(User interface change data)
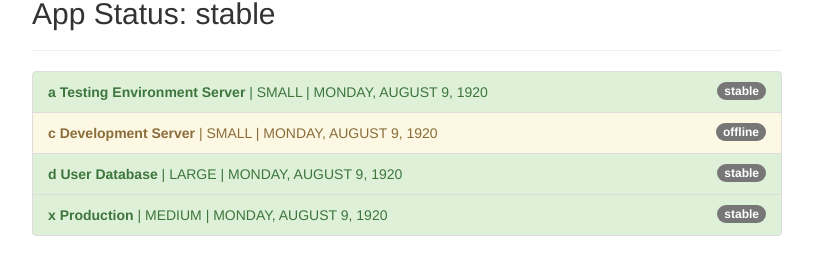
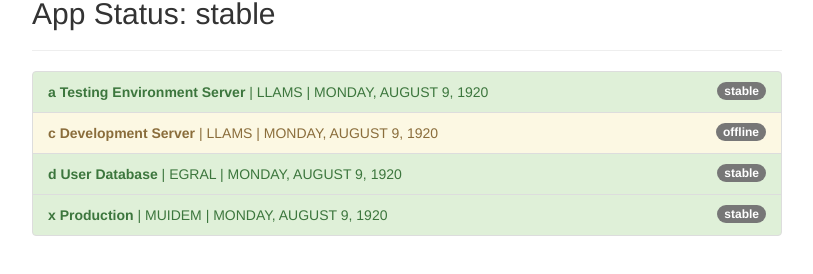
Before and after one commit to TinaSoltanian/AngularPipes, an Angular app in the folder pipes-assignment-start/: page / in a window 1280 px wide. Shown: the part 214-488 px from the top of the page, without its empty margins (233-1046 px from the left). Built offline with nearby package versions, Linux system fonts and the light colour scheme.

Commit message:
add reverse pipe

```diff
--- a/pipes-assignment-start/src/app/app.component.html
+++ b/pipes-assignment-start/src/app/app.component.html
@@ -18,7 +18,7 @@
             {{ server.status }}
           </span>
           <strong>{{ server.name }}</strong> |
-          {{ server.instanceType | uppercase }} |
+          {{ server.instanceType | uppercase | reverseString }} |
           {{ server.started | date:'fullDate' | uppercase }}
         </li>
       </ul>
--- a/pipes-assignment-start/src/app/app.module.ts
+++ b/pipes-assignment-start/src/app/app.module.ts
@@ -6,12 +6,14 @@ import { HttpModule } from '@angular/http';
 import { AppComponent } from './app.component';
 import { FilterPipe } from './filter.pipe';
 import { SortPipe } from './sort.pipe';
+import { ReverseStringPipe } from './reverse-string.pipe';
 
 @NgModule({
   declarations: [
     AppComponent,
     FilterPipe,
-    SortPipe
+    SortPipe,
+    ReverseStringPipe
   ],
   imports: [
     BrowserModule,
--- /dev/null
+++ b/pipes-assignment-start/src/app/reverse-string.pipe.ts
@@ -0,0 +1,13 @@
+import { Pipe, PipeTransform } from '@angular/core';
+
+@Pipe({
+  name: 'reverseString'
+})
+export class ReverseStringPipe implements PipeTransform {
+
+  transform(value: any): any {
+
+    return value.split('').reverse().join('');
+  }
+
+}
```
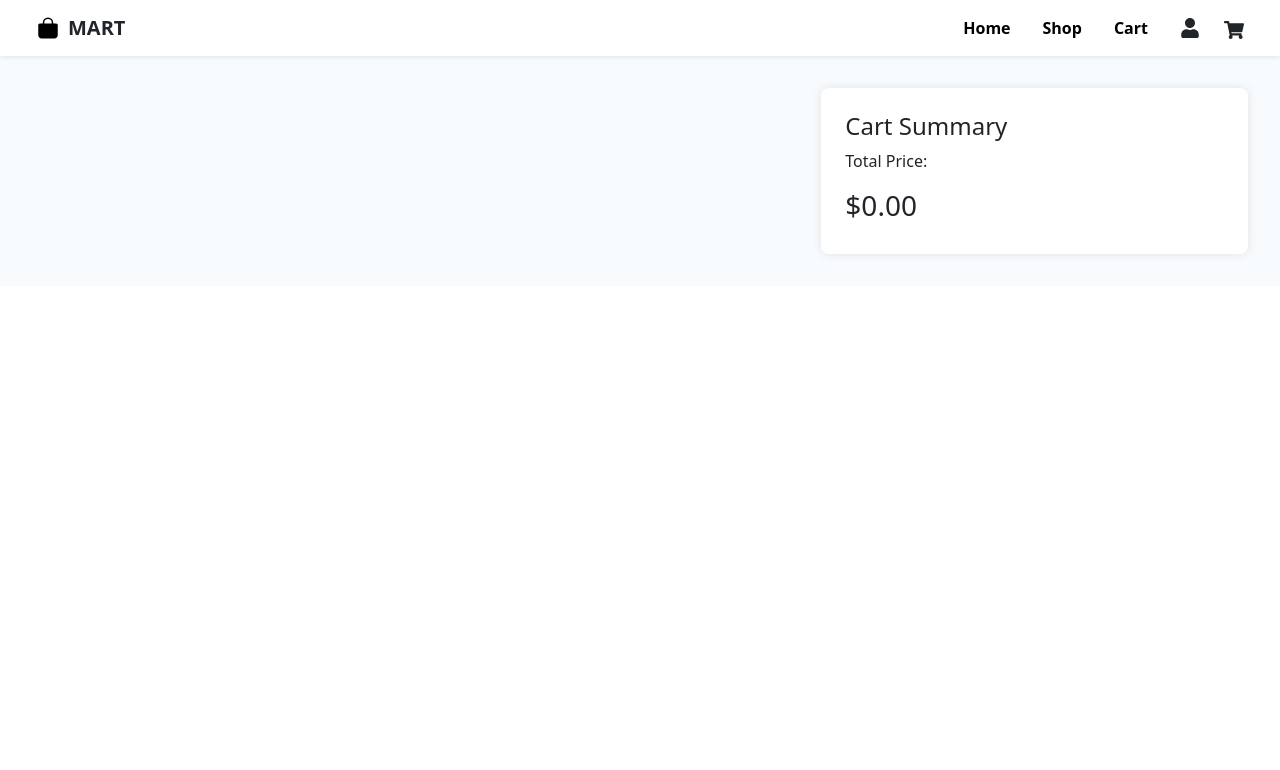
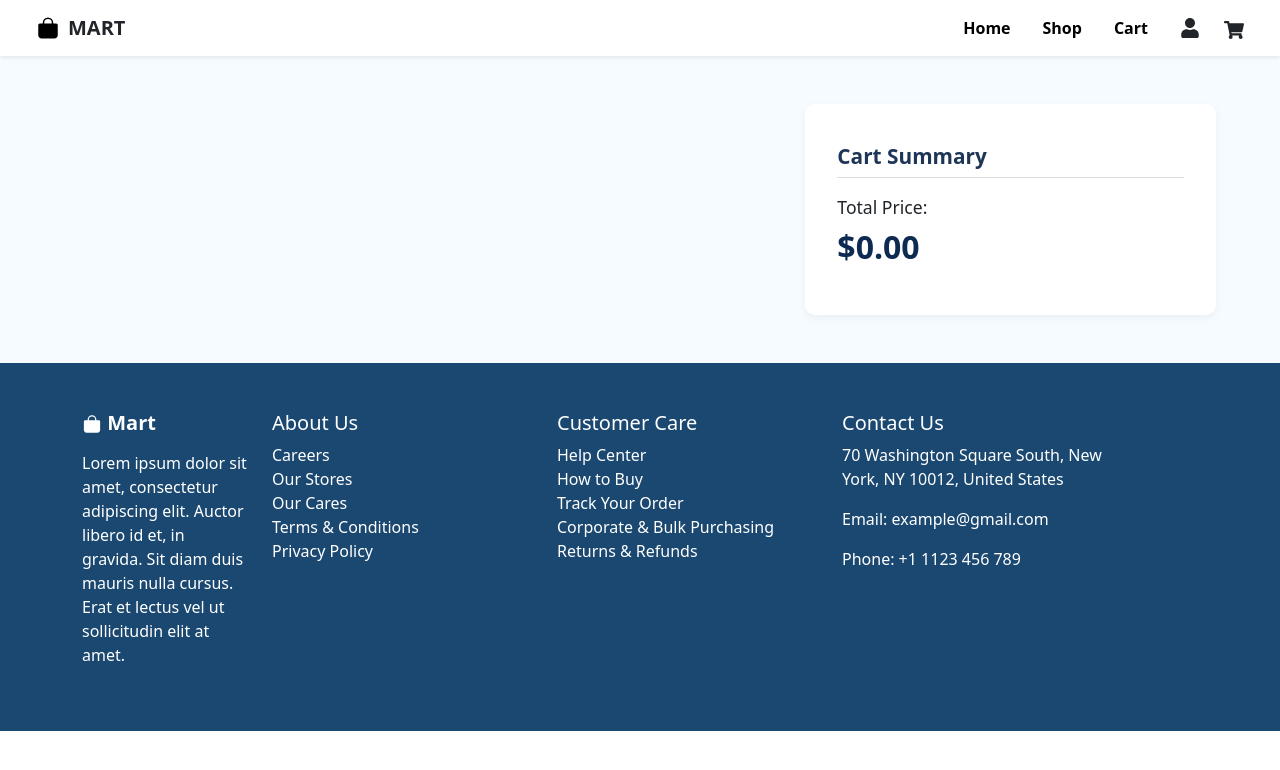
Before and after one commit to an-ja-li/mart-ecommerce, a React (Vite) app: page /cart in a window 1280 px wide. Shown: the top 770 px of the page. Built offline with nearby package versions, Linux system fonts and the light colour scheme.

Commit message:
cart.jsx completed

```diff
--- a/src/pages/Cart.css
+++ b/src/pages/Cart.css
@@ -1,36 +1,113 @@
 .cart-container {
   display: flex;
-  gap: 2rem;
-  padding: 2rem;
-  background: #f8fbfe;
+  justify-content: space-between;
+  align-items: flex-start;
+  padding: 3rem 4rem; /* Increased padding */
+  background-color: #f6fbff;
+  gap: 3rem;
+  flex-wrap: wrap;
 }
+
 .cart-items {
   flex: 2;
+  display: flex;
+  flex-direction: column;
+  gap: 2.5rem;
 }
-.cart-summary {
-  flex: 1;
-  background: white;
-  padding: 1.5rem;
-  border-radius: 8px;
-  box-shadow: 0 0 10px #e0e0e0;
-}
+
 .cart-card {
   display: flex;
   align-items: center;
-  gap: 1rem;
-  background: white;
-  padding: 1rem;
+  justify-content: space-between;
+  background-color: white;
+  border-radius: 12px;
+  padding: 2rem 3rem;
+  box-shadow: 0 3px 8px rgba(0, 0, 0, 0.05);
+  position: relative;
+  gap: 3rem; /* Increased gap between image, name, and price */
+  flex-wrap: wrap;
+}
+
+.cart-card img {
+  width: 130px;
+  height: auto;
+  object-fit: contain;
+}
+
+.cart-card h3 {
+  font-size: 1.4rem;
+  font-weight: 600;
+  color: #1d1d1d;
+}
+
+.cart-card p {
+  color: #555;
+  font-size: 1.1rem;
+  margin-top: 0.5rem;
+}
+
+.cart-card strong {
+  color: #0d2a52;
+}
+
+.qty-controls {
+  display: flex;
+  gap: 1.5rem; /* Increased spacing between + and - buttons */
+  align-items: center;
+}
+
+.qty-controls button {
+  width: 44px;
+  height: 44px;
+  border-radius: 8px;
+  font-size: 1.3rem;
+  border: 1px solid #d1d1d1;
+  background-color: #f8fbff;
+  color: #0d2a52;
+  cursor: pointer;
+  transition: all 0.2s ease;
+}
+
+.qty-controls button:hover {
+  background-color: #e3eefc;
+}
+
+.remove-btn {
+  font-size: 1.8rem;
+  color: black;
+  background: none;
+  border: none;
+  cursor: pointer;
+  position: absolute;
+  right: 24px;
+  top: 0px;
+}
+
+.cart-summary {
+  flex: 1;
+  min-width: 280px;
+  background-color: white;
+  padding: 2.5rem 2rem;
+  border-radius: 10px;
+  box-shadow: 0 3px 8px rgba(0, 0, 0, 0.05);
+}
+
+.cart-summary h4 {
+  font-size: 1.3rem;
+  font-weight: 600;
+  color: #1d3557;
   margin-bottom: 1rem;
-  border-radius: 8px;
+  border-bottom: 1px solid #ddd;
+  padding-bottom: 0.5rem;
 }
-.cart-card img {
-  width: 100px;
+
+.cart-summary p {
+  font-size: 1.1rem;
+  margin-bottom: 0.5rem;
 }
-.qty-controls button, .remove-btn {
-  margin: 0 0.25rem;
-  padding: 0.5rem;
-  border: none;
-  background: #eef2f5;
-  cursor: pointer;
-  font-size: 1.1rem;
+
+.cart-summary h3 {
+  color: #0d2a52;
+  font-size: 2rem;
+  font-weight: bold;
 }
--- a/src/pages/Cart.jsx
+++ b/src/pages/Cart.jsx
@@ -1,5 +1,7 @@
 import React from 'react';
+import Footer from '../Compnents/Footer';
 import './Cart.css';
+
 
 const Cart = ({ cartItems, setCartItems }) => {
   const updateQty = (id, type) => {
@@ -19,6 +21,7 @@ const Cart = ({ cartItems, setCartItems }) => {
   const totalPrice = cartItems.reduce((sum, item) => sum + item.price * item.quantity, 0);
 
   return (
+    <div>
     <div className="cart-container">
       <div className="cart-items">
         {cartItems.map(item => (
@@ -41,7 +44,10 @@ const Cart = ({ cartItems, setCartItems }) => {
         <p>Total Price:</p>
         <h3>${totalPrice.toFixed(2)}</h3>
       </div>
+        </div>
+      <Footer />
     </div>
+
   );
 };
 
```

_Exercise prompt_: Write only the number of lines in the entries where the string "padding" occurs.

_Final answer_: 8